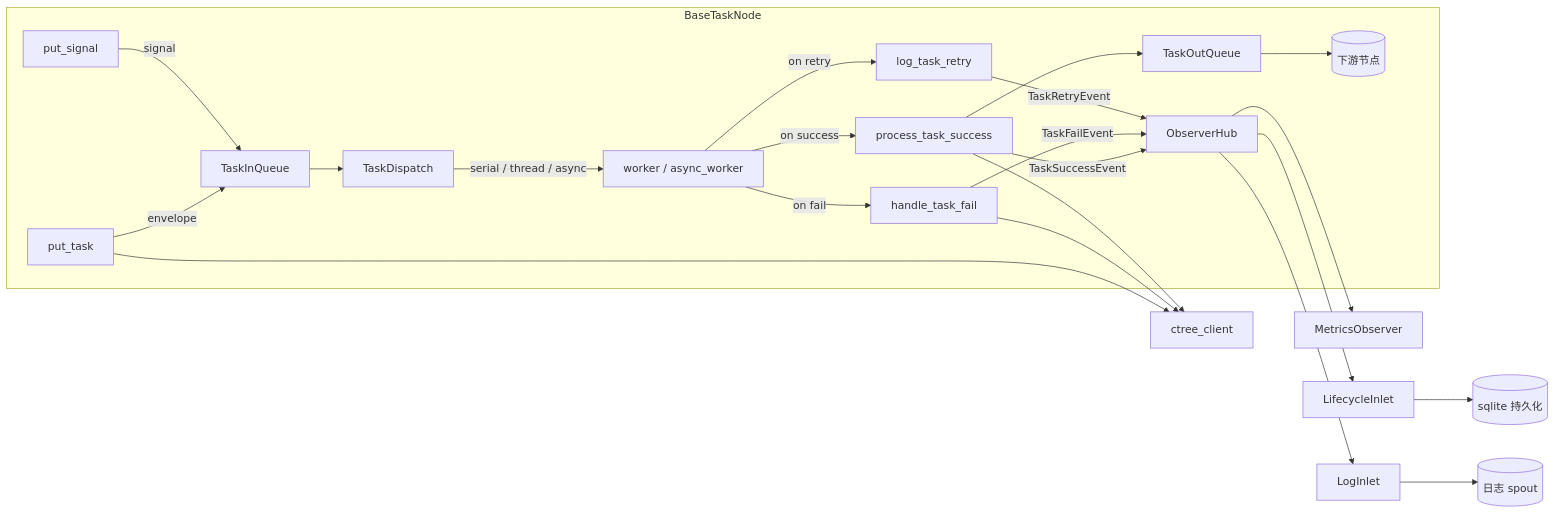
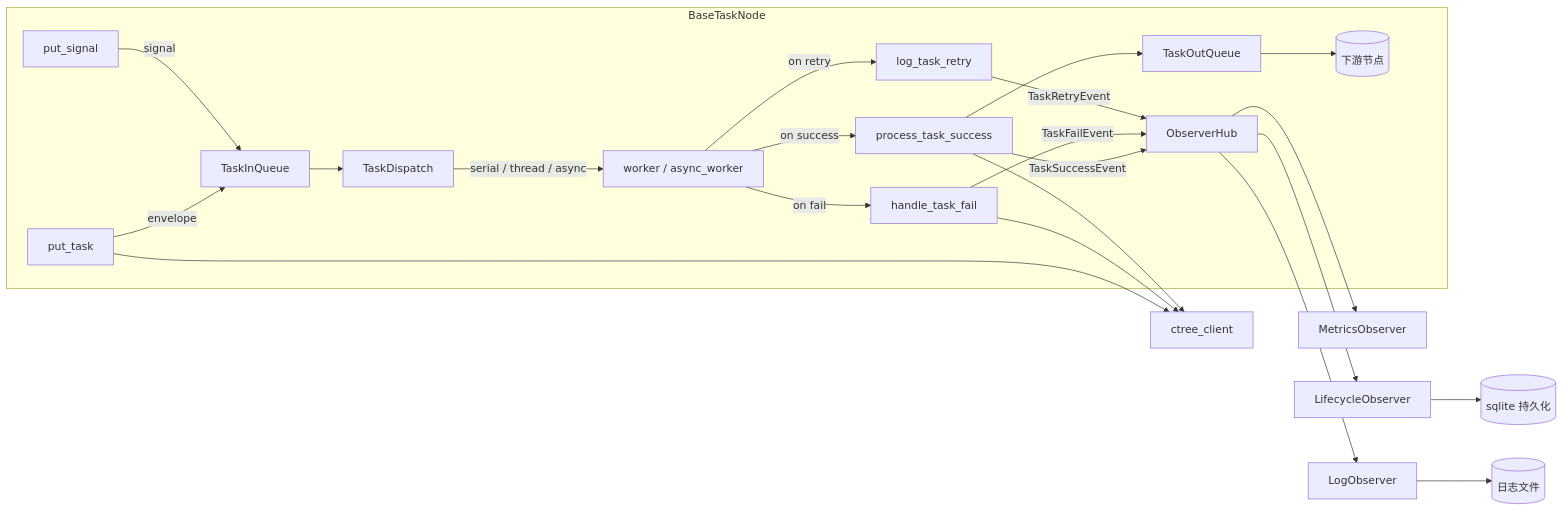
Before and after one commit to Mr-xiaotian/CelestialFlow: the second of 2 diagrams in docs/zh-CN/src/node/core_node.md, drawn with Mermaid. The commit also changed other lines of this file and 86 other files, not shown here.

````diff
--- a/docs/zh-CN/src/node/core_node.md
+++ b/docs/zh-CN/src/node/core_node.md
@@ -227,27 +226,27 @@
 ```mermaid
 flowchart LR
     subgraph "BaseTaskNode"
         PutTask[put_task] -->|envelope| TaskQueue[TaskInQueue]
         PutSignal[put_signal] -->|signal| TaskQueue
         TaskQueue --> Dispatch[TaskDispatch]
         Dispatch -->|serial / thread / async| Worker[worker / async_worker]
         Worker -->|on success| PTS[process_task_success]
         Worker -->|on fail| HTF[handle_task_fail]
         Worker -->|on retry| LTR[log_task_retry]
         PTS --> YieldQueue[TaskOutQueue]
         YieldQueue --> Downstream[(下游节点)]
         PTS -->|TaskSuccessEvent| Hub[ObserverHub]
         HTF -->|TaskFailEvent| Hub
         LTR -->|TaskRetryEvent| Hub
     end
 
     PutTask --> CT[ctree_client]
     HTF --> CT
     PTS --> CT
 
     Hub --> Metrics[MetricsObserver]
-    Hub --> Lifecycle[LifecycleInlet]
-    Hub --> Log[LogInlet]
+    Hub --> Lifecycle[LifecycleObserver]
+    Hub --> Log[LogObserver]
     Lifecycle --> SQLite[(sqlite 持久化)]
-    Log --> LogStore[(日志 spout)]
+    Log --> LogStore[(日志文件)]
 ```
````
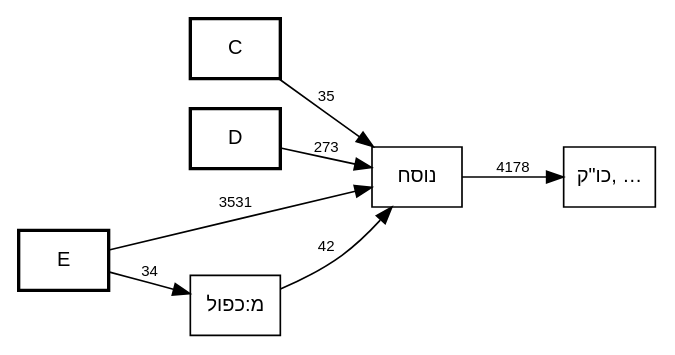
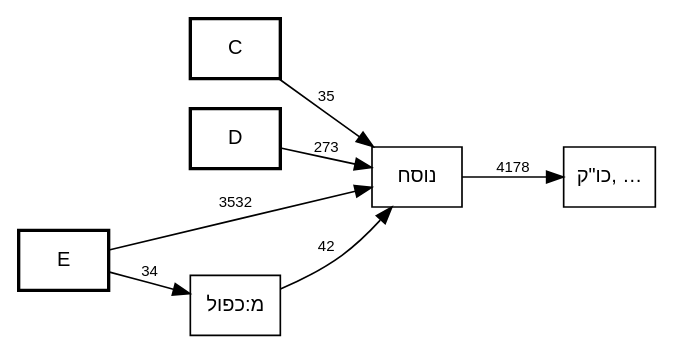
The diagram in out/MAM-tmpl-survey/plus-nusach-call-graph.dot (bdenckla/MAM-basics), drawn with Graphviz before and after one commit. The commit also changed 13 other files, not shown here.

```diff
--- a/out/MAM-tmpl-survey/plus-nusach-call-graph.dot
+++ b/out/MAM-tmpl-survey/plus-nusach-call-graph.dot
@@ -1,60 +1,60 @@
 digraph template_call_graph {
     rankdir=LR;
     node [fontname="SBL Hebrew,Helvetica", fontsize=12];
     edge [fontname="Helvetica", fontsize=9];
 
     // Column nodes
     node [shape=box, style=bold];
     "C";
     "D";
     "E";
 
     // Template nodes
     node [shape=box, style=""];
     "כו\"ק" [label="כו\"ק, …", tooltip="כו\"ק
 כתיב ולא קרי
 מ:אות-מיוחדת-במילה
 מ:אין פרשה בתחילת פרק
 מ:אין פרשה בתחילת פרק בספרי אמ\"ת
 מ:דחי
 מ:הערה-2
 מ:כו\"ק בין שני מקפים
 מ:כו\"ק כתיב מילה חדה וקרי תרתין מילין
 מ:כו\"ק כתיב מילה חדה וקרי תרתין מילין בין שני מקפים
 מ:כו\"ק כתיב תרתין מילין וקרי מילה חדה
 מ:כו\"ק קרי שונה מהכתיב בשתי מילים
 מ:כו\"ק של שלוש מילים בהערה אחת
 מ:כו\"ק של שתי מילים בהערה אחת
 מ:לגרמיה-2
 מ:מקף אפור
 מ:נו\"ן הפוכה
 מ:פסוק
 מ:פסק
 מ:צינור
 מ:קו\"כ כתיב מילה חדה וקרי תרתין מילין
 מ:קו\"כ קרי שונה מהכתיב בשתי מילים
 מ:קישור בהערה
 מ:קישור פנימי בהערה
 מ:קמץ
 מודגש
 סס
 ססס
 פפ
 פפפ
 קו\"כ
 קו\"כ-אם
 קרי ולא כתיב
 ר0
 ר1
 ר3
 ר4
 ש"];
 
     // Edges
     "C" -> "נוסח" [label="35"];
     "D" -> "נוסח" [label="273"];
     "E" -> "מ:כפול" [label="34"];
-    "E" -> "נוסח" [label="3531"];
+    "E" -> "נוסח" [label="3532"];
     "מ:כפול" -> "נוסח" [label="42"];
     "נוסח" -> "כו\"ק" [label="4178"];
 }
```
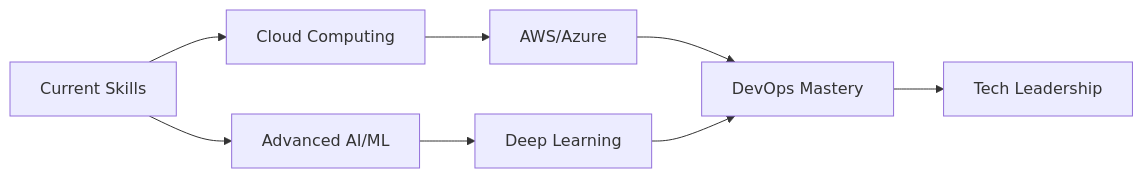
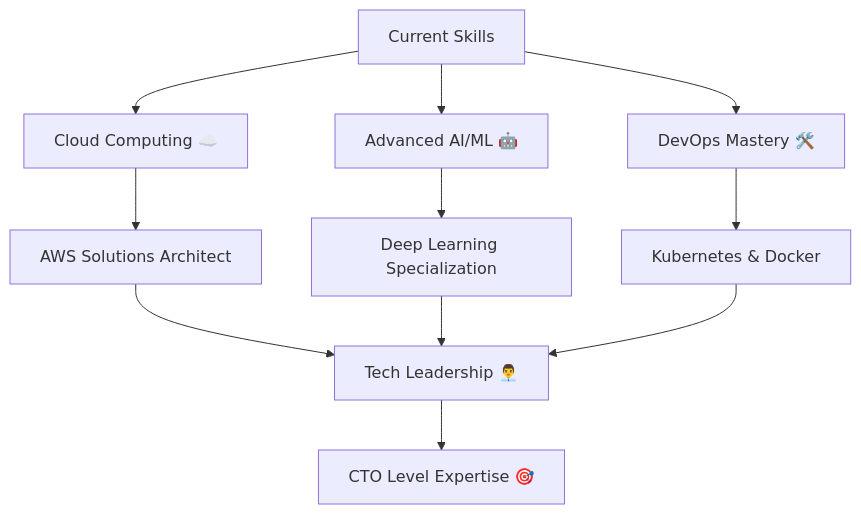
One commit to Hamza-Kahloon786/Hamza-Kahloon786 changed the fifth of 5 diagrams in README.md. Above: the diagram before and after it, drawn with Mermaid. The commit also changed other lines of this file, not shown here.

````diff
--- a/README.md
+++ b/README.md
@@ -303,10 +404,13 @@
 ```mermaid
-graph LR
-    A[Current Skills] --> B[Cloud Computing]
-    A --> C[Advanced AI/ML]
-    B --> D[AWS/Azure]
-    C --> E[Deep Learning]
-    D --> F[DevOps Mastery]
-    E --> F
-    F --> G[Tech Leadership]
+graph TD
+    A[Current Skills] --> B[Cloud Computing ☁️]
+    A --> C[Advanced AI/ML 🤖]
+    A --> D[DevOps Mastery 🛠️]
+    B --> E[AWS Solutions Architect]
+    C --> F[Deep Learning Specialization]
+    D --> G[Kubernetes & Docker]
+    E --> H[Tech Leadership 👨‍💼]
+    F --> H
+    G --> H
+    H --> I[CTO Level Expertise 🎯]
 ```
````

* * * *

Restate all of the material word for word. Keep out every picture.

Before and after one commit to Mr-xiaotian/CelestialFlow: the second of 2 diagrams in docs/zh-CN/src/node/core_node.md, drawn with Mermaid. The commit also changed other lines of this file and 86 other files, not shown here.

````diff
--- a/docs/zh-CN/src/node/core_node.md
+++ b/docs/zh-CN/src/node/core_node.md
@@ -227,27 +226,27 @@
 ```mermaid
 flowchart LR
     subgraph "BaseTaskNode"
         PutTask[put_task] -->|envelope| TaskQueue[TaskInQueue]
         PutSignal[put_signal] -->|signal| TaskQueue
         TaskQueue --> Dispatch[TaskDispatch]
         Dispatch -->|serial / thread / async| Worker[worker / async_worker]
         Worker -->|on success| PTS[process_task_success]
         Worker -->|on fail| HTF[handle_task_fail]
         Worker -->|on retry| LTR[log_task_retry]
         PTS --> YieldQueue[TaskOutQueue]
         YieldQueue --> Downstream[(下游节点)]
         PTS -->|TaskSuccessEvent| Hub[ObserverHub]
         HTF -->|TaskFailEvent| Hub
         LTR -->|TaskRetryEvent| Hub
     end
 
     PutTask --> CT[ctree_client]
     HTF --> CT
     PTS --> CT
 
     Hub --> Metrics[MetricsObserver]
-    Hub --> Lifecycle[LifecycleInlet]
-    Hub --> Log[LogInlet]
+    Hub --> Lifecycle[LifecycleObserver]
+    Hub --> Log[LogObserver]
     Lifecycle --> SQLite[(sqlite 持久化)]
-    Log --> LogStore[(日志 spout)]
+    Log --> LogStore[(日志文件)]
 ```
````
The diagram in out/MAM-tmpl-survey/plus-nusach-call-graph.dot (bdenckla/MAM-basics), drawn with Graphviz before and after one commit. The commit also changed 13 other files, not shown here.

```diff
--- a/out/MAM-tmpl-survey/plus-nusach-call-graph.dot
+++ b/out/MAM-tmpl-survey/plus-nusach-call-graph.dot
@@ -1,60 +1,60 @@
 digraph template_call_graph {
     rankdir=LR;
     node [fontname="SBL Hebrew,Helvetica", fontsize=12];
     edge [fontname="Helvetica", fontsize=9];
 
     // Column nodes
     node [shape=box, style=bold];
     "C";
     "D";
     "E";
 
     // Template nodes
     node [shape=box, style=""];
     "כו\"ק" [label="כו\"ק, …", tooltip="כו\"ק
 כתיב ולא קרי
 מ:אות-מיוחדת-במילה
 מ:אין פרשה בתחילת פרק
 מ:אין פרשה בתחילת פרק בספרי אמ\"ת
 מ:דחי
 מ:הערה-2
 מ:כו\"ק בין שני מקפים
 מ:כו\"ק כתיב מילה חדה וקרי תרתין מילין
 מ:כו\"ק כתיב מילה חדה וקרי תרתין מילין בין שני מקפים
 מ:כו\"ק כתיב תרתין מילין וקרי מילה חדה
 מ:כו\"ק קרי שונה מהכתיב בשתי מילים
 מ:כו\"ק של שלוש מילים בהערה אחת
 מ:כו\"ק של שתי מילים בהערה אחת
 מ:לגרמיה-2
 מ:מקף אפור
 מ:נו\"ן הפוכה
 מ:פסוק
 מ:פסק
 מ:צינור
 מ:קו\"כ כתיב מילה חדה וקרי תרתין מילין
 מ:קו\"כ קרי שונה מהכתיב בשתי מילים
 מ:קישור בהערה
 מ:קישור פנימי בהערה
 מ:קמץ
 מודגש
 סס
 ססס
 פפ
 פפפ
 קו\"כ
 קו\"כ-אם
 קרי ולא כתיב
 ר0
 ר1
 ר3
 ר4
 ש"];
 
     // Edges
     "C" -> "נוסח" [label="35"];
     "D" -> "נוסח" [label="273"];
     "E" -> "מ:כפול" [label="34"];
-    "E" -> "נוסח" [label="3531"];
+    "E" -> "נוסח" [label="3532"];
     "מ:כפול" -> "נוסח" [label="42"];
     "נוסח" -> "כו\"ק" [label="4178"];
 }
```
One commit to Hamza-Kahloon786/Hamza-Kahloon786 changed the fifth of 5 diagrams in README.md. Above: the diagram before and after it, drawn with Mermaid. The commit also changed other lines of this file, not shown here.

````diff
--- a/README.md
+++ b/README.md
@@ -303,10 +404,13 @@
 ```mermaid
-graph LR
-    A[Current Skills] --> B[Cloud Computing]
-    A --> C[Advanced AI/ML]
-    B --> D[AWS/Azure]
-    C --> E[Deep Learning]
-    D --> F[DevOps Mastery]
-    E --> F
-    F --> G[Tech Leadership]
+graph TD
+    A[Current Skills] --> B[Cloud Computing ☁️]
+    A --> C[Advanced AI/ML 🤖]
+    A --> D[DevOps Mastery 🛠️]
+    B --> E[AWS Solutions Architect]
+    C --> F[Deep Learning Specialization]
+    D --> G[Kubernetes & Docker]
+    E --> H[Tech Leadership 👨‍💼]
+    F --> H
+    G --> H
+    H --> I[CTO Level Expertise 🎯]
 ```
````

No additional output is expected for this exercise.